The Libor lawsuits keep piling up.
Last week, New York-based Berkshire Bank filed a class-action suit against the 16 banks responsible for setting Libor -- the widely used interest rate that is now known to have been manipulated by bankers for years.
Berkshire alleges that transactions worth "tens, if not hundreds, of billions of dollars" were affected by the tainted Libor data, and that it may have resulted in less money coming in for lenders like it, according to The Wall Street Journal.
Libor is an interest rate used when calculating trillions of dollars' worth of financial instruments around the world. That means there could be many more lawsuits on the way.
Of course, dozens of suits have been filed already, and it's possible that major banks that don't participate in the Libor-setting process, like Goldman Sachs and Morgan Stanley, could sue the banks that do -- Citi, Bank of America, JPMorgan Chase and the like.
So far, Barclays is the only institution where traders are known to have misreported the facts and put a thumb on the Libor scales. But evidence is emerging that traders at UBS and the Royal Bank of Scotland may have been heavily involved as well, with 13 other banks are under investigation.
Since Libor is written into so many financial transactions worldwide, the effects of manipulating it are proving hard to quantify. Libor affects student loans, credit cards and mortgages, among other things.
The ripple effect may have also reached a number of City Halls around the country. One financial adviser told The New York Times that "[u]nambiguously, state and local government agencies lost money because of the manipulation of Libor," since many such agencies were borrowing money from banks with ties to Libor.
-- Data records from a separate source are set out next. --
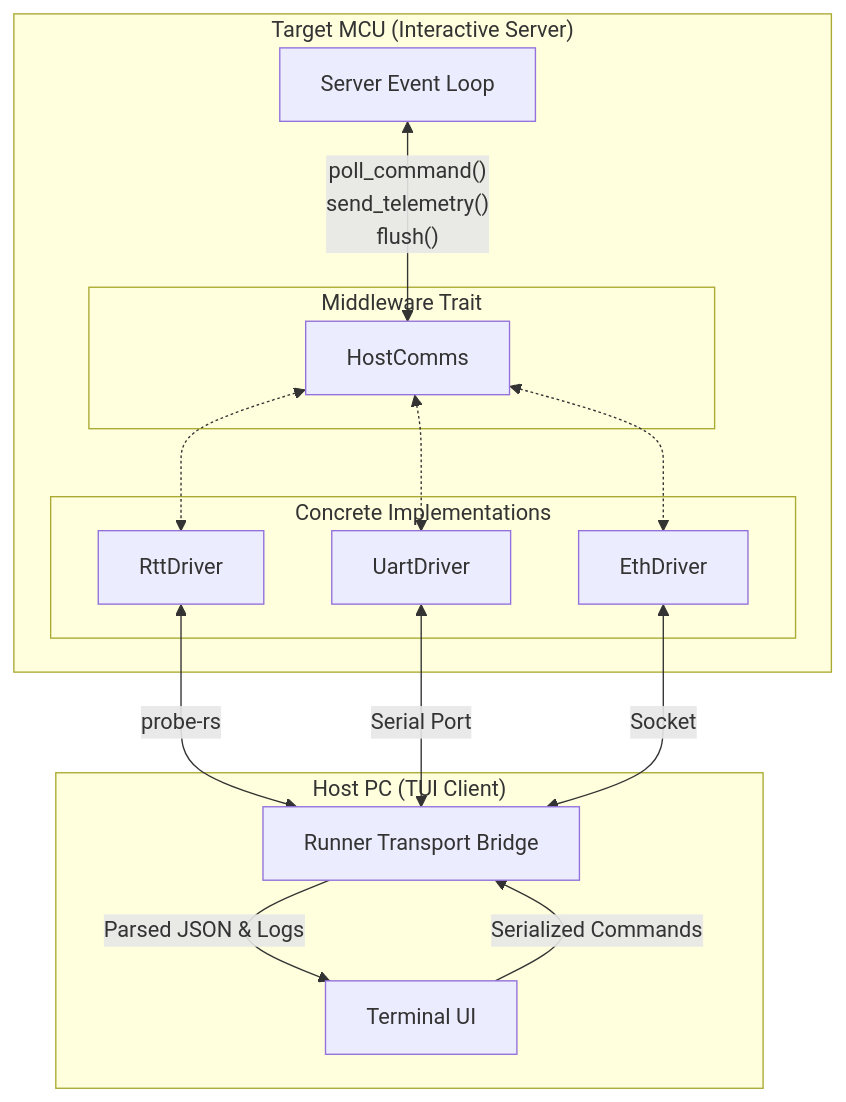
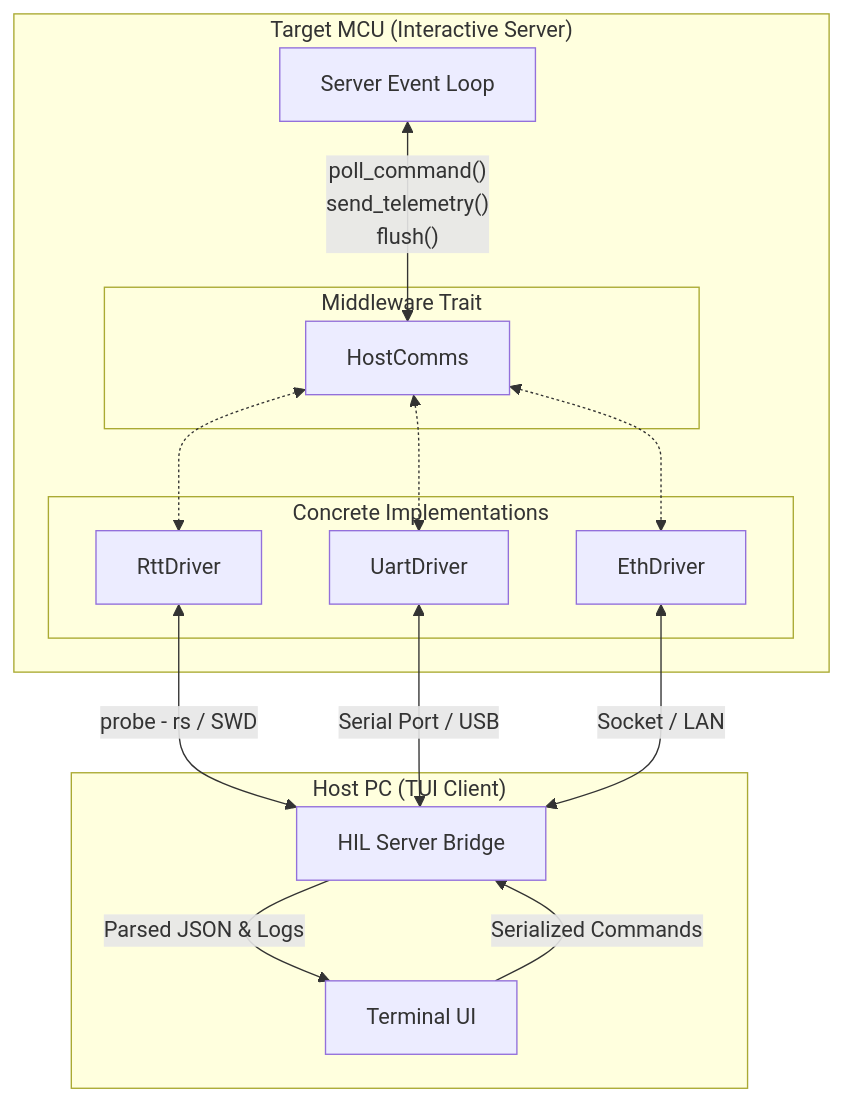
The diagram in documentation/xtask/design/host-comm-design-doc.md (Dyse-Industries/control-rs), drawn with Mermaid before and after one commit. The commit also changed other lines of this file and 11 other files, not shown here.

````diff
--- a/documentation/xtask/design/host-comm-design-doc.md
+++ b/documentation/xtask/design/host-comm-design-doc.md
@@ -21,34 +89,32 @@
 ```mermaid
 graph TD
     subgraph "Target MCU (Interactive Server)"
         SRV[Server Event Loop]
-        
+
         subgraph Middleware Trait
             HC_TRAIT[HostComms]
         end
-        
+
         subgraph Concrete Implementations
             RTT[RttDriver]
             UART[UartDriver]
             ETH[EthDriver]
         end
-        
-        SRV <-->|"poll_command() \n send_telemetry() \n flush()"| HC_TRAIT
-        
+
+        SRV <-->|" poll_command() \n send_telemetry() \n flush() "| HC_TRAIT
         HC_TRAIT <-.-> RTT
         HC_TRAIT <-.-> UART
         HC_TRAIT <-.-> ETH
     end
 
-    RTT <-->|probe-rs| DEMUX
-    UART <-->|Serial Port| DEMUX
-    ETH <-->|Socket| DEMUX
+    RTT <-->|probe - rs / SWD| DEMUX
+    UART <-->|Serial Port / USB| DEMUX
+    ETH <-->|Socket / LAN| DEMUX
 
     subgraph "Host PC (TUI Client)"
-        DEMUX[Runner Transport Bridge]
+        DEMUX[HIL Server Bridge]
         UI[Terminal UI]
-        
         DEMUX -->|Parsed JSON & Logs| UI
         UI -->|Serialized Commands| DEMUX
     end
 ```
````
The scope of the scandal seems to get wider every day. Though Treasury Secretary Timothy Geithner has said that he only became aware of the Libor-rigging problem in 2008, a former Morgan Stanley trader recently claimed he knew of rate manipulation as early as 1991.